Black, queer, trans, criminalized – the young people who put together Sunday’s event are living on the front lines of struggle in this country. They are to our times what the early trailblazers of the gay rights movement were to theirs. They have been deemed disposable. The abuse they endure is largely invisibilized. And in the face of state-sanctioned violence, they are not looking to embrace salvation through respectability. They are defending their identities and their communities as having inherent worth, and demanding visibility in a culture that would turn a blind eye to their destruction.
As Jason Tompkins, one of the event’s organizers stated after the action, “I want it to be mundane and unremarkable that black queer and trans folk prioritize their own healing, knowledge production and legacy building in the organizing and mobilizing that we do.”

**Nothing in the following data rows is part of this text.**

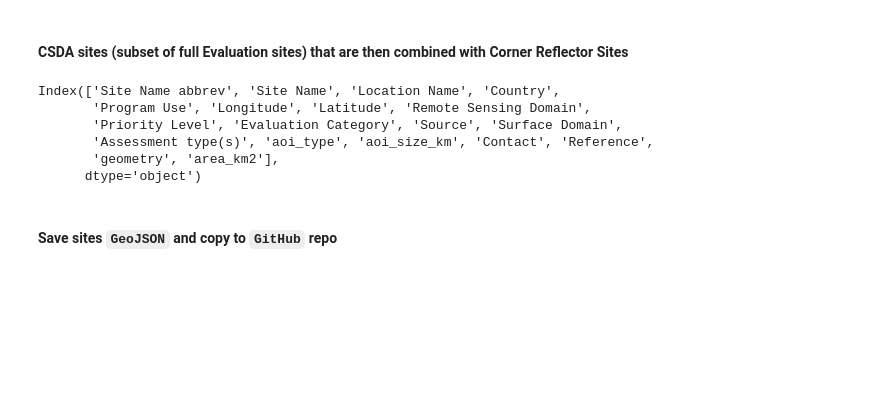
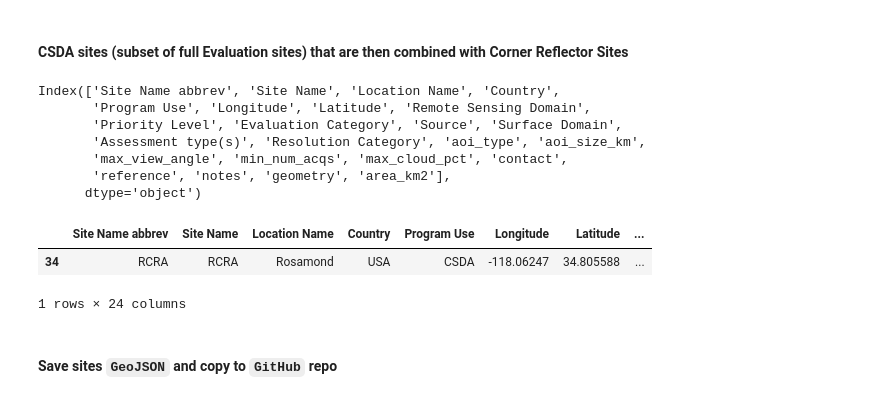
Before and after one commit to pahbs/csda_summaries, a Jupyter notebook: notebooks/csda_eval_sites_process.ipynb, the cells around one changed output. Cells and saved outputs as stored; diff of their text form; code cells hidden in the pictures; blank space fills up the shorter version.

```diff
--- a/notebooks/csda_eval_sites_process.ipynb
+++ b/notebooks/csda_eval_sites_process.ipynb
@@ -127,10 +126,12 @@ print(f"\n{sites_evaluation_gdf.shape[0]} Evaluation sites are being used to sea
 # %% [markdown]
 #### Remove misc fields
 # %%
-rm_cols_list = ['Site min sqkm', 'Max View Angle',
-       'Min # of Acqs/Sensor', 'Max Cloud %', 'acquisition sqkm', 'Notes',
-       'UL (Latitude, Longitude)', 'LL (Latitude, Longitude)',
-       'UR (Latitude, Longitude)', 'LR (Latitude, Longitude)']
+# rm_cols_list = ['Site min sqkm', 'Max View Angle',
+#        'Min # of Acqs/Sensor', 'Max Cloud %', 'acquisition sqkm', 'Notes',
+#        'UL (Latitude, Longitude)', 'LL (Latitude, Longitude)',
+#        'UR (Latitude, Longitude)', 'LR (Latitude, Longitude)']
+
+rm_cols_list = [c for c in sites_csda_gdf.columns if 'Column' in c]
 
 sites_csda_gdf.drop(rm_cols_list, axis=1, inplace=True)
 sites_evaluation_gdf.drop(rm_cols_list, axis=1, inplace=True)
@@ -267,8 +273,9 @@ sites_csda_gdf.columns
 Index(['Site Name abbrev', 'Site Name', 'Location Name', 'Country',
        'Program Use', 'Longitude', 'Latitude', 'Remote Sensing Domain',
        'Priority Level', 'Evaluation Category', 'Source', 'Surface Domain',
-       'Assessment type(s)', 'aoi_type', 'aoi_size_km', 'Contact', 'Reference',
-       'geometry', 'area_km2'],
+       'Assessment type(s)', 'Resolution Category', 'aoi_type', 'aoi_size_km',
+       'max_view_angle', 'min_num_acqs', 'max_cloud_pct', 'contact',
+       'reference', 'notes', 'geometry', 'area_km2'],
       dtype='object')
 # %%
 csda_sites_fn = f'/explore/nobackup/projects/CSDA_eval/sites/csda_sites_aoi.geojson'
@@ -283,3 +291,10 @@ combined_gdf = export_hierarchical_geojson(sites_csda_gdf, sites_csda_cornerrefl
+# %%
+
+sites_csda_gdf[sites_csda_gdf['Site Name']=='RCRA']
+# %% [output]
+|  | Site Name abbrev | Site Name | Location Name | Country | Program Use | Longitude | Latitude | ... |
+| 34 | RCRA | RCRA | Rosamond | USA | CSDA | -118.06247 | 34.805588 | ... |
+1 rows × 24 columns
 # %%
 !eval cp $csda_sites_fn /home/pmontesa/code/csda_summaries/sites/
 # %%
```
Also changed, not shown: parts of 8 cells of this notebook, 4 other files.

In their public statement, the organizers of Sunday’s #BlackOutPride event in Chicago noted that, within a few years of the Stonewall Riots, the legacy of the gay rights struggle was already being rewritten with an eye toward assimilation. “By 1973,” the organizers wrote, “only three years after the first march in honor of Stonewall, organization of Pride events around the country were taken over largely by wealthy cisgender gays and lesbians, looking to transform the march that began in New York from political protest to an opportunity for mainstream visibility. That same year – coinciding with homosexuality being removed from the American Psychiatric Association’s list of Mental Disorders and Conditions – trans and gender non-conforming people saw themselves banned from parades and gatherings around the nation.”